## EXERCISE AIM
This exercise asks for the records to be retyped exactly as they read.
★ ★ ★ ★ ★
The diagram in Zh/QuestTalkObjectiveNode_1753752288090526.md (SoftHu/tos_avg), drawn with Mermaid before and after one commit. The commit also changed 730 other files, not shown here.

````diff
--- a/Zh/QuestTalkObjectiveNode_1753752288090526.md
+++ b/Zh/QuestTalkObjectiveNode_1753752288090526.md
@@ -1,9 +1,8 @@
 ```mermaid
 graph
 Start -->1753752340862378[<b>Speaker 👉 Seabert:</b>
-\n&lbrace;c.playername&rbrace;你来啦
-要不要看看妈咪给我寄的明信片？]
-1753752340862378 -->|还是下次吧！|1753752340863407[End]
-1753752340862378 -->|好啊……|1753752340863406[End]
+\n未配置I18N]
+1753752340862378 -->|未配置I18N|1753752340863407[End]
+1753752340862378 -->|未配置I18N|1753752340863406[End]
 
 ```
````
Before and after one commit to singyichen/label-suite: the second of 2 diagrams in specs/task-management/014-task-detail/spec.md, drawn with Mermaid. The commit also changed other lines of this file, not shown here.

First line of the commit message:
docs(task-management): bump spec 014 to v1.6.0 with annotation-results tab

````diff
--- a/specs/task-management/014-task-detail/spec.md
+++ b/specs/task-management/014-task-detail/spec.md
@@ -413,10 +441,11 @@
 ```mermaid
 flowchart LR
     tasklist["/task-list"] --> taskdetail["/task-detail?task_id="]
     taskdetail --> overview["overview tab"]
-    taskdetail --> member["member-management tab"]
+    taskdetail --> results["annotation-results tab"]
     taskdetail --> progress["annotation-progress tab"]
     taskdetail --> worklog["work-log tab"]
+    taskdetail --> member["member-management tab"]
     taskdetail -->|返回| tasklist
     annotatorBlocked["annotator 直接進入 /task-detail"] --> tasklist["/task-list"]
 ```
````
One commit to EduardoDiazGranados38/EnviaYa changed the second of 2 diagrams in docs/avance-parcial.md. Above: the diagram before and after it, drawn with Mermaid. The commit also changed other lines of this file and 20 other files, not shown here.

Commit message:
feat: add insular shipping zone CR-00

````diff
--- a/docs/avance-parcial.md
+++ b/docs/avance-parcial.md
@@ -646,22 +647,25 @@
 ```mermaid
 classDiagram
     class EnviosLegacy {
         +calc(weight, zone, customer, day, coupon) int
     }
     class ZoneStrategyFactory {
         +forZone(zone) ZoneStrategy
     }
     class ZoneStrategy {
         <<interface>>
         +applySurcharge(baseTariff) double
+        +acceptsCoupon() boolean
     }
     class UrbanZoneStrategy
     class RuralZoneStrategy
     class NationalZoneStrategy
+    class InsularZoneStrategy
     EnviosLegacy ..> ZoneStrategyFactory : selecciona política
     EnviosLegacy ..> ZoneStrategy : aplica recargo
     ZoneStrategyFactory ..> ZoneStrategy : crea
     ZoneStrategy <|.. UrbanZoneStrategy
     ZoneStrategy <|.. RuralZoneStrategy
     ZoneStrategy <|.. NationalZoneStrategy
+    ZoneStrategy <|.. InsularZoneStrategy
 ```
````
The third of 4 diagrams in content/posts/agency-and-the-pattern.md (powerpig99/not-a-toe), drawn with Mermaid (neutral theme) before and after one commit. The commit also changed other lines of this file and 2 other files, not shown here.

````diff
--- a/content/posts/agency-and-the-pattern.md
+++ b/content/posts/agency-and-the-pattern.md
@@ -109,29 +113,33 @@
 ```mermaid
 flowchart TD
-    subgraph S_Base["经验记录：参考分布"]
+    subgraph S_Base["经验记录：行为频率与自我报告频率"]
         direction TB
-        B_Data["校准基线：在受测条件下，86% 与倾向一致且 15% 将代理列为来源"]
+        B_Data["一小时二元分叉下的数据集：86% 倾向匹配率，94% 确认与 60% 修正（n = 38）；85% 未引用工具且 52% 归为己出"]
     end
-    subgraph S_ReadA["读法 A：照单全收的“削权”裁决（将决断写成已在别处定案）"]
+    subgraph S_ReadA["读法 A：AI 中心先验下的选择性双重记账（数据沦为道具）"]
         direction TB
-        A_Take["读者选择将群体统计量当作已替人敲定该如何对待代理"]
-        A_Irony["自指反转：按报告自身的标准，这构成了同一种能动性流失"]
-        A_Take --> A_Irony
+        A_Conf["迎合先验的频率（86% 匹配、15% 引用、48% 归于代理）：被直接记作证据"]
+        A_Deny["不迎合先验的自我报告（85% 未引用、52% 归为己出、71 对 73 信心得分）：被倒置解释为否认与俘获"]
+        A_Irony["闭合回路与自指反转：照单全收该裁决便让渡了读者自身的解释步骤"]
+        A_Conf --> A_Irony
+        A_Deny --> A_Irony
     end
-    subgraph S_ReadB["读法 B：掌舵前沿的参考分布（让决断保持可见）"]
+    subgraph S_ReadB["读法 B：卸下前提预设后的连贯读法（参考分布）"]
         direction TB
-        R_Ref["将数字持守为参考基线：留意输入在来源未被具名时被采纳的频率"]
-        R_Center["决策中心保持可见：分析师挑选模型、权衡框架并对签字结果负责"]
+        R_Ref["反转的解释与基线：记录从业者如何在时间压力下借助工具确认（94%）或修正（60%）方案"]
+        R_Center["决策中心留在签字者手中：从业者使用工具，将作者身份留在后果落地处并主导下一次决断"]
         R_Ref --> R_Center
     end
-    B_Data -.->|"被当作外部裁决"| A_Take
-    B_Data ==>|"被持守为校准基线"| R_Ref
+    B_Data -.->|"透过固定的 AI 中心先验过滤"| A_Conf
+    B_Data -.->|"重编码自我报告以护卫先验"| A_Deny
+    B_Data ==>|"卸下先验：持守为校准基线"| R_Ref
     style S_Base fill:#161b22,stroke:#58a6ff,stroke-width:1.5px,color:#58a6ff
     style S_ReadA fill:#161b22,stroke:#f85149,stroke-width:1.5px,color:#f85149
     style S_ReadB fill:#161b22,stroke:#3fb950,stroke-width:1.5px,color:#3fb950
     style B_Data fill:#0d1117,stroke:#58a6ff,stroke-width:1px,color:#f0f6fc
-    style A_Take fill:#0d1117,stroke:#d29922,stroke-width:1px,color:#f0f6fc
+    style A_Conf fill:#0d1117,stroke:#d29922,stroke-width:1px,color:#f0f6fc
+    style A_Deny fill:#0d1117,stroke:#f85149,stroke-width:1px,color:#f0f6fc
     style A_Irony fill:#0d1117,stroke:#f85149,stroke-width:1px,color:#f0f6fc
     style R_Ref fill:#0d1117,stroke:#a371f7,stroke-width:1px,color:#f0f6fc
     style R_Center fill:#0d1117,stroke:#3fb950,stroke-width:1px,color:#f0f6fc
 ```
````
★ ★ ★ ★ ★
## SOLUTION BELOW
The diagram in Zh/QuestTalkObjectiveNode_1753752288090526.md (SoftHu/tos_avg), drawn with Mermaid before and after one commit. The commit also changed 730 other files, not shown here.

````diff
--- a/Zh/QuestTalkObjectiveNode_1753752288090526.md
+++ b/Zh/QuestTalkObjectiveNode_1753752288090526.md
@@ -1,9 +1,8 @@
 ```mermaid
 graph
 Start -->1753752340862378[<b>Speaker 👉 Seabert:</b>
-\n&lbrace;c.playername&rbrace;你来啦
-要不要看看妈咪给我寄的明信片？]
-1753752340862378 -->|还是下次吧！|1753752340863407[End]
-1753752340862378 -->|好啊……|1753752340863406[End]
+\n未配置I18N]
+1753752340862378 -->|未配置I18N|1753752340863407[End]
+1753752340862378 -->|未配置I18N|1753752340863406[End]
 
 ```
````
Before and after one commit to singyichen/label-suite: the second of 2 diagrams in specs/task-management/014-task-detail/spec.md, drawn with Mermaid. The commit also changed other lines of this file, not shown here.

First line of the commit message:
docs(task-management): bump spec 014 to v1.6.0 with annotation-results tab

````diff
--- a/specs/task-management/014-task-detail/spec.md
+++ b/specs/task-management/014-task-detail/spec.md
@@ -413,10 +441,11 @@
 ```mermaid
 flowchart LR
     tasklist["/task-list"] --> taskdetail["/task-detail?task_id="]
     taskdetail --> overview["overview tab"]
-    taskdetail --> member["member-management tab"]
+    taskdetail --> results["annotation-results tab"]
     taskdetail --> progress["annotation-progress tab"]
     taskdetail --> worklog["work-log tab"]
+    taskdetail --> member["member-management tab"]
     taskdetail -->|返回| tasklist
     annotatorBlocked["annotator 直接進入 /task-detail"] --> tasklist["/task-list"]
 ```
````
One commit to EduardoDiazGranados38/EnviaYa changed the second of 2 diagrams in docs/avance-parcial.md. Above: the diagram before and after it, drawn with Mermaid. The commit also changed other lines of this file and 20 other files, not shown here.

Commit message:
feat: add insular shipping zone CR-00

````diff
--- a/docs/avance-parcial.md
+++ b/docs/avance-parcial.md
@@ -646,22 +647,25 @@
 ```mermaid
 classDiagram
     class EnviosLegacy {
         +calc(weight, zone, customer, day, coupon) int
     }
     class ZoneStrategyFactory {
         +forZone(zone) ZoneStrategy
     }
     class ZoneStrategy {
         <<interface>>
         +applySurcharge(baseTariff) double
+        +acceptsCoupon() boolean
     }
     class UrbanZoneStrategy
     class RuralZoneStrategy
     class NationalZoneStrategy
+    class InsularZoneStrategy
     EnviosLegacy ..> ZoneStrategyFactory : selecciona política
     EnviosLegacy ..> ZoneStrategy : aplica recargo
     ZoneStrategyFactory ..> ZoneStrategy : crea
     ZoneStrategy <|.. UrbanZoneStrategy
     ZoneStrategy <|.. RuralZoneStrategy
     ZoneStrategy <|.. NationalZoneStrategy
+    ZoneStrategy <|.. InsularZoneStrategy
 ```
````
The third of 4 diagrams in content/posts/agency-and-the-pattern.md (powerpig99/not-a-toe), drawn with Mermaid (neutral theme) before and after one commit. The commit also changed other lines of this file and 2 other files, not shown here.

````diff
--- a/content/posts/agency-and-the-pattern.md
+++ b/content/posts/agency-and-the-pattern.md
@@ -109,29 +113,33 @@
 ```mermaid
 flowchart TD
-    subgraph S_Base["经验记录：参考分布"]
+    subgraph S_Base["经验记录：行为频率与自我报告频率"]
         direction TB
-        B_Data["校准基线：在受测条件下，86% 与倾向一致且 15% 将代理列为来源"]
+        B_Data["一小时二元分叉下的数据集：86% 倾向匹配率，94% 确认与 60% 修正（n = 38）；85% 未引用工具且 52% 归为己出"]
     end
-    subgraph S_ReadA["读法 A：照单全收的“削权”裁决（将决断写成已在别处定案）"]
+    subgraph S_ReadA["读法 A：AI 中心先验下的选择性双重记账（数据沦为道具）"]
         direction TB
-        A_Take["读者选择将群体统计量当作已替人敲定该如何对待代理"]
-        A_Irony["自指反转：按报告自身的标准，这构成了同一种能动性流失"]
-        A_Take --> A_Irony
+        A_Conf["迎合先验的频率（86% 匹配、15% 引用、48% 归于代理）：被直接记作证据"]
+        A_Deny["不迎合先验的自我报告（85% 未引用、52% 归为己出、71 对 73 信心得分）：被倒置解释为否认与俘获"]
+        A_Irony["闭合回路与自指反转：照单全收该裁决便让渡了读者自身的解释步骤"]
+        A_Conf --> A_Irony
+        A_Deny --> A_Irony
     end
-    subgraph S_ReadB["读法 B：掌舵前沿的参考分布（让决断保持可见）"]
+    subgraph S_ReadB["读法 B：卸下前提预设后的连贯读法（参考分布）"]
         direction TB
-        R_Ref["将数字持守为参考基线：留意输入在来源未被具名时被采纳的频率"]
-        R_Center["决策中心保持可见：分析师挑选模型、权衡框架并对签字结果负责"]
+        R_Ref["反转的解释与基线：记录从业者如何在时间压力下借助工具确认（94%）或修正（60%）方案"]
+        R_Center["决策中心留在签字者手中：从业者使用工具，将作者身份留在后果落地处并主导下一次决断"]
         R_Ref --> R_Center
     end
-    B_Data -.->|"被当作外部裁决"| A_Take
-    B_Data ==>|"被持守为校准基线"| R_Ref
+    B_Data -.->|"透过固定的 AI 中心先验过滤"| A_Conf
+    B_Data -.->|"重编码自我报告以护卫先验"| A_Deny
+    B_Data ==>|"卸下先验：持守为校准基线"| R_Ref
     style S_Base fill:#161b22,stroke:#58a6ff,stroke-width:1.5px,color:#58a6ff
     style S_ReadA fill:#161b22,stroke:#f85149,stroke-width:1.5px,color:#f85149
     style S_ReadB fill:#161b22,stroke:#3fb950,stroke-width:1.5px,color:#3fb950
     style B_Data fill:#0d1117,stroke:#58a6ff,stroke-width:1px,color:#f0f6fc
-    style A_Take fill:#0d1117,stroke:#d29922,stroke-width:1px,color:#f0f6fc
+    style A_Conf fill:#0d1117,stroke:#d29922,stroke-width:1px,color:#f0f6fc
+    style A_Deny fill:#0d1117,stroke:#f85149,stroke-width:1px,color:#f0f6fc
     style A_Irony fill:#0d1117,stroke:#f85149,stroke-width:1px,color:#f0f6fc
     style R_Ref fill:#0d1117,stroke:#a371f7,stroke-width:1px,color:#f0f6fc
     style R_Center fill:#0d1117,stroke:#3fb950,stroke-width:1px,color:#f0f6fc
 ```
````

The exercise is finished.